Official reports state that the inmates escaped from one of the most notorious prisons in the country and were never seen again. The Federal Bureau of Investigation (FBI) determined that the escapees had drowned in the frigid water of the bay as they left the island in a homemade inflatable raft built out of raincoats. On the other hand, the United States Marshals Service has kept the case open and will continue to do so until the escapees are apprehended or reach the age of 100. The Marshalls have followed up on numerous leads for over 50 years, but the three have never officially surfaced.
Two of the escapees were John and Clarence Anglin. Best known to history as the Anglin brothers, John William (born in 1930) and Clarence (born in 1931) came from a family of thirteen children, originally from Donalsonville, Georgia. Their parents, George Robert Anglin and Rachael Van Miller Anglin, were farm workers.
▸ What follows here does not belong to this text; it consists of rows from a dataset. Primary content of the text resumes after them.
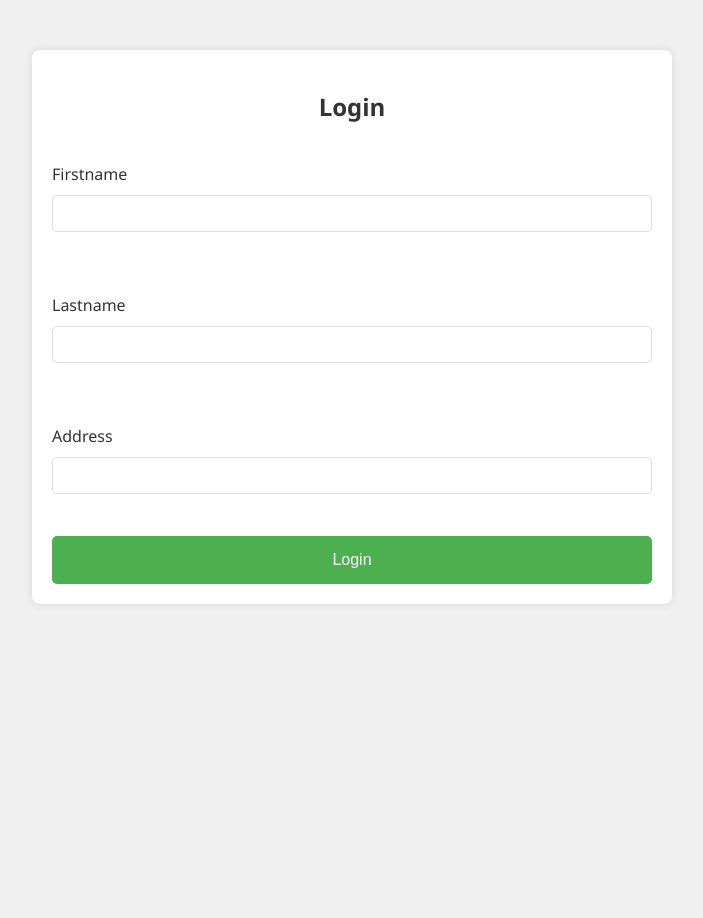
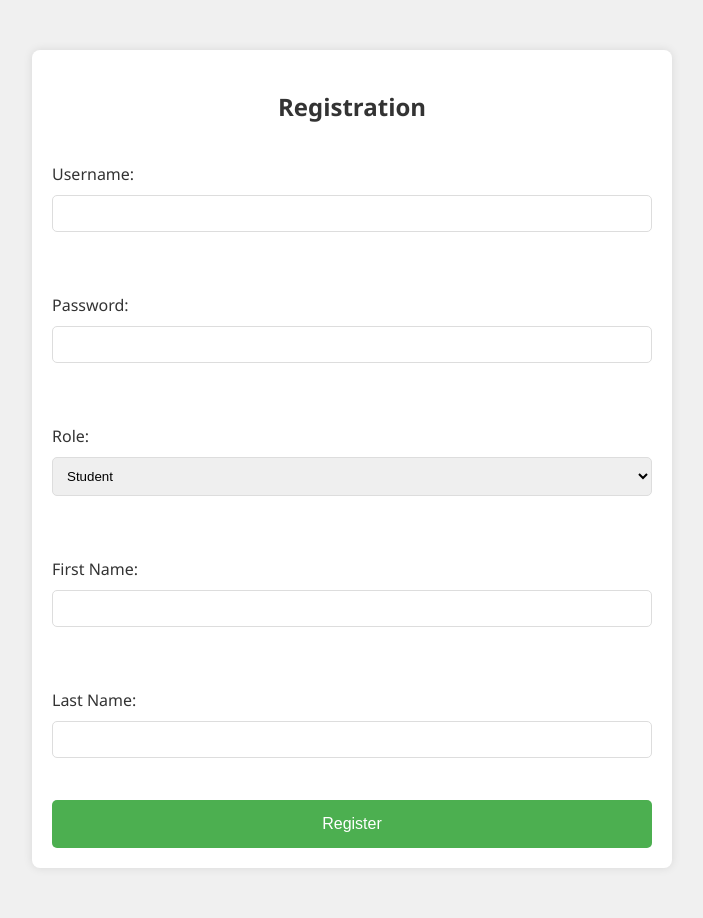
Before and after one commit to AICedric1001/BookRentingSystem, a PHP site: page / in a window 1280 px wide. Shown: the whole page, without its empty margins (288-991 px from the left). Before the commit the page ends 604 px from the top, so only its background shows below. Run offline with PHP 8.4, Linux system fonts and the light colour scheme.

Commit message:
Modified index-1

```diff
--- a/index.php
+++ b/index.php
@@ -1,27 +1,30 @@
 <?php
-session_start();
 include_once("config.php");
-
 
 if ($_SERVER["REQUEST_METHOD"] == "POST") {
     $username = $_POST["username"];
-    $password = $_POST["password"];
+    $password = password_hash($_POST["password"], PASSWORD_DEFAULT);
+    $role = $_POST["role"];
+    $firstname = $_POST["firstname"];
+    $lastname = $_POST["lastname"];
 
-    $stmt = $conn->prepare("SELECT LastName, FirstnName FROM User WHERE username = ?");
-    $stmt->bind_param("s", $username);
+    $stmt = null;
 
-    $stmt->execute();
+    $stmt = $conn->prepare("INSERT INTO $role (Firstname, Lastname, $idField) VALUES (?, ?, ?)");
 
-    $stmt->store_result();
-    $stmt->bind_result($savedUsername, $hashedPassword);
+    if ($stmt->execute()) {
+        $stmt_user = $conn->prepare("INSERT INTO User (username, password, role) VALUES (?, ?, ?)");
+        $stmt_user->bind_param("sss", $username, $password, $role);
 
-    if ($stmt->fetch() && password_verify($password, $hashedPassword)) {
+        if ($stmt_user->execute()) {
+            echo "<p class='success-message'>Registration successful. <a href='index.php'>Login here</a>.</p>";
+        } else {
+            echo "<p class='error-message'>Error during user registration.</p>";
+        }
 
-        $_SESSION['user'] = $username;
-        header("Location: home.php");
-        exit();
+        $stmt_user->close();
     } else {
-        $loginError = "Login failed. Please check your username and password. Or click Register.";
+        echo "<p class='error-message'>Error during registration.</p>";
     }
 
     $stmt->close();
@@ -34,32 +37,38 @@ if ($_SERVER["REQUEST_METHOD"] == "POST") {
 <head>
     <meta charset="UTF-8">
     <meta name="viewport" content="width=device-width, initial-scale=1.0">
-    <title>Login</title>
+    <title>Registration</title>
     <link rel="stylesheet" href="styles.css">
-    <style>
-
-    </style>
 </head>
 <body>
     <div class="container">
-        <h2>Login</h2>
+        <h2>Registration</h2>
 
-        <?php if (isset($loginError)) : ?>
-            <p class="error-message"><?php echo $loginError; ?></p>
-        <?php endif; ?>
+        <form method="post" action="register.php">
+            <label for="username">Username:</label>
+            <input type="text" name="username" required><br>
 
-        <form method="post" action="">
-            <label for="firstname">Firstname</label>
-            <input type="text" name="Firstname" required><br>
+            <label for="password">Password:</label>
+            <input type="password" name="password" required><br>
 
-            <label for="lastname">Lastname</label>
-            <input type="text" name="Lastname" required><br>
+            <label for="role">Role:</label>
+            <select name="role" id="role" required>
+                <option value="student">Student</option>
+                <option value="faculty">Faculty</option>
+                <option value="utility">Utility</option>
+                <option value="visitor">Visitor</option>
+            </select><br>
 
-            <label for="address">Address</label>
-            <input type="text" name="Address" required><br>
+            <label for="firstname">First Name:</label>
+            <input type="text" name="firstname" required><br>
 
-            <input type="submit" value="Login">
+            <label for="lastname">Last Name:</label>
+            <input type="text" name="lastname" required><br>
+
+
+            <input type="submit" value="Register">
         </form>
+
     </div>
 </body>
 </html>
```
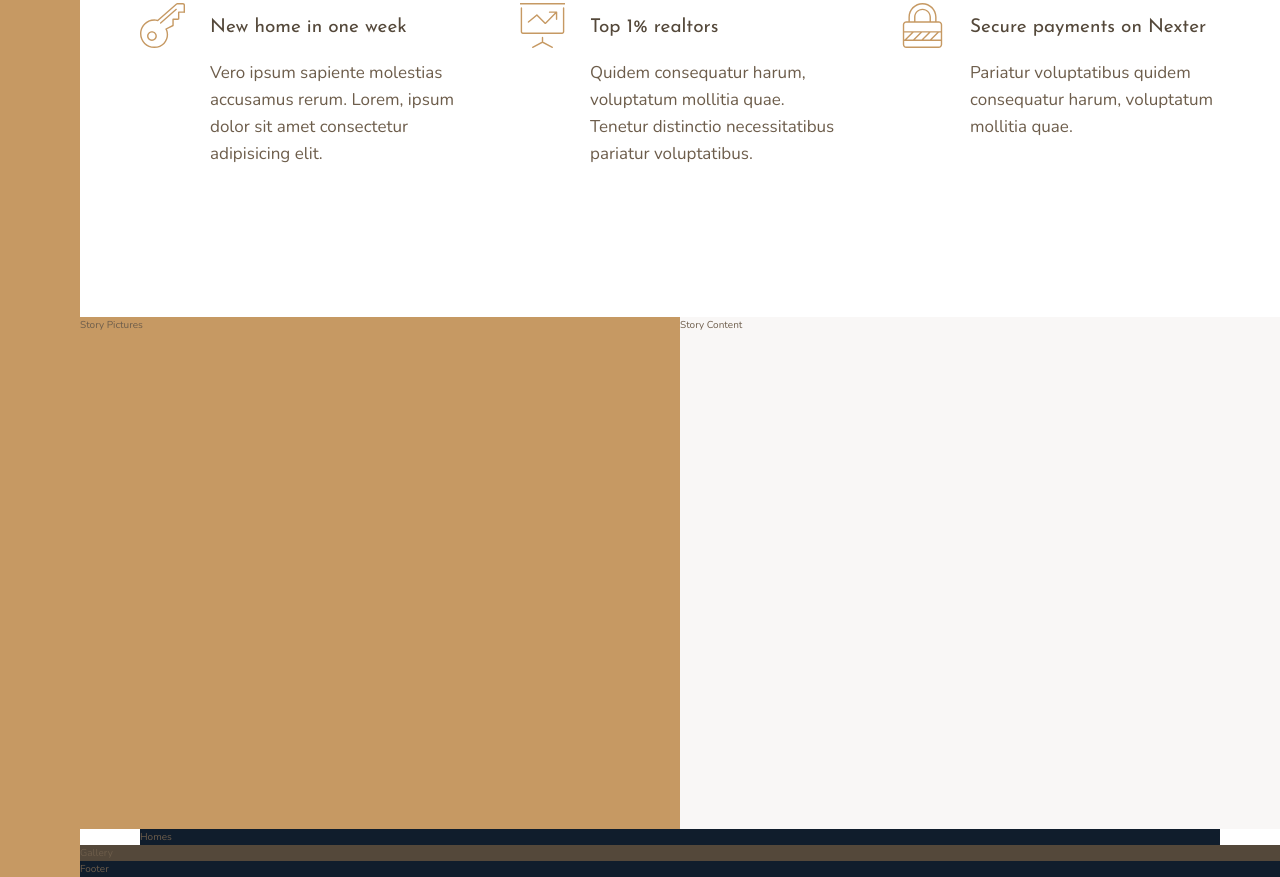
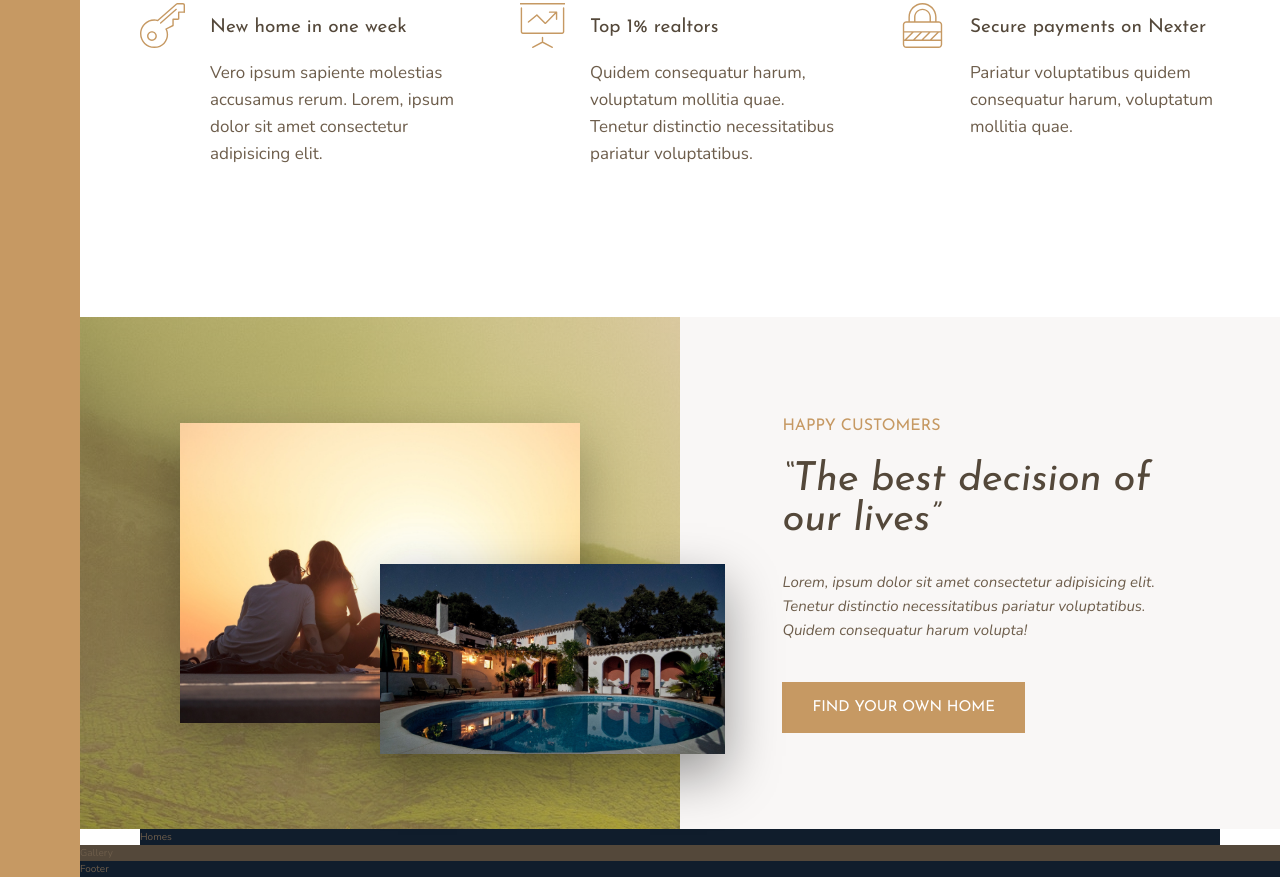
Before and after one commit to maismin/nexter, a website: page index.html in a window 1280 px wide. Shown: the part 994-1871 px from the top of the page. Drawn offline with nearby package versions, Linux system fonts and the light colour scheme.

Commit message:
Create Story Section

```diff
--- a/index.html
+++ b/index.html
@@ -65,8 +65,18 @@
         </p>
       </div>
     </section>
-    <div class="story__pictures">Story Pictures</div>
-    <div class="story__content">Story Content</div>
+    <div class="story__pictures">
+      <img src="img/story-1.jpeg" alt="Couple with new house" class="story__image--1" />
+      <img src="img/story-2.jpeg" alt="New house" class="story__image--2" />
+    </div>
+    <div class="story__content">
+      <div class="heading-3 mb-sm">Happy Customers</div>
+      <div class="heading-2 heading-2--dark mb-md">&ldquo;The best decision of our lives&rdquo;</div>
+      <p class="story__text">
+        Lorem, ipsum dolor sit amet consectetur adipisicing elit. Tenetur distinctio necessitatibus pariatur voluptatibus. Quidem consequatur harum volupta!
+      </p>
+      <button class="btn">Find your own home</button>
+    </div>
     <section class="homes">Homes</section>
     <section class="gallery">Gallery</section>
     <footer class="footer">Footer</footer>
--- a/sass/_story.scss
+++ b/sass/_story.scss
@@ -2,10 +2,54 @@
   &__pictures {
     background-color: $color-primary;
     grid-column: full-start / col-end 4;
+    background-image: linear-gradient(
+        rgba($color-primary, 0.5),
+        rgba($color-primary, 0.5)
+      ),
+      url(../img/back.jpg);
+
+    display: grid;
+    grid-template-rows: repeat(6, 1fr);
+    grid-template-columns: repeat(6, 1fr);
+    align-items: center;
+  }
+
+  &__image--1 {
+    width: 100%;
+
+    grid-row: 2 / 6;
+    grid-column: 2 / 6;
+    box-shadow: 0 2rem 5rem rgba(#000, 0.3);
+  }
+
+  &__image--2 {
+    width: 115%;
+
+    grid-row: 4 / 6;
+    grid-column: 4 / 7;
+    z-index: 10;
+    box-shadow: 0 2rem 5rem rgba(#000, 0.4);
   }
 
   &__content {
     background-color: $color-grey-light-1;
     grid-column: col-start 5 / full-end;
+
+    padding: 6rem 8vw;
+
+    // display: flex;
+    // flex-direction: column;
+    // justify-content: center;
+    // align-items: start;
+
+    display: grid;
+    align-content: center;
+    justify-items: start;
+  }
+
+  &__text {
+    font-size: 1.5rem;
+    font-style: italic;
+    margin-bottom: 4rem;
   }
 }
--- a/sass/_typography.scss
+++ b/sass/_typography.scss
@@ -8,10 +8,24 @@
 
 .heading-2 {
   @extend %heading;
+  font-size: 4rem;
+  font-style: italic;
+  line-height: 1;
+
+  &--light {
+    color: $color-grey-light-1;
+  }
+
+  &--dark {
+    color: $color-grey-dark-1;
+  }
 }
 
 .heading-3 {
   @extend %heading;
+  font-size: 1.6rem;
+  color: $color-primary;
+  text-transform: uppercase;
 }
 
 .heading-4 {
@@ -26,3 +40,37 @@
     color: $color-grey-dark-1;
   }
 }
+
+.btn {
+  background-color: $color-primary;
+  color: #fff;
+  border: none;
+  border-radius: 0;
+  font-family: $font-display;
+  font-size: 1.5rem;
+  text-transform: uppercase;
+  padding: 1.8rem 3rem;
+  cursor: pointer;
+  transition: all 0.2s;
+
+  &:hover {
+    background-color: $color-primary-dark;
+  }
+}
+
+// margin bottom
+.mb-sm {
+  margin-bottom: 2rem;
+}
+
+.mb-md {
+  margin-bottom: 3rem;
+}
+
+.mb-lg {
+  margin-bottom: 4rem;
+}
+
+.mb-hg {
+  margin-bottom: 8rem;
+}
```
Also changed, not shown: css/style.css.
In the early 1940s, the family moved to Ruskin, near Tampa, to find steadier work.
Ruskin is also only 15 miles (24 km) from the Fellowship Primitive Baptist Cemetery.
Both brothers would work as farmers and laborers in the Ruskin area. They reportedly began robbing banks together in the early 1950s, normally breaking in after business hours to avoid encountering employees or customers that could become complications.
Records show that John and Clarence, along with older brother Alfred, robbed the Columbia Savings Bank in Columbia, Alabama in 1958. The trio of brothers came away with $19,000 but Federal authorities captured them five days later in Hamilton, Ohio. During the trial, the brothers argued that the guns they used were toys. Regardless, they were convicted of both state and federal charges and sentenced to at least 25 years.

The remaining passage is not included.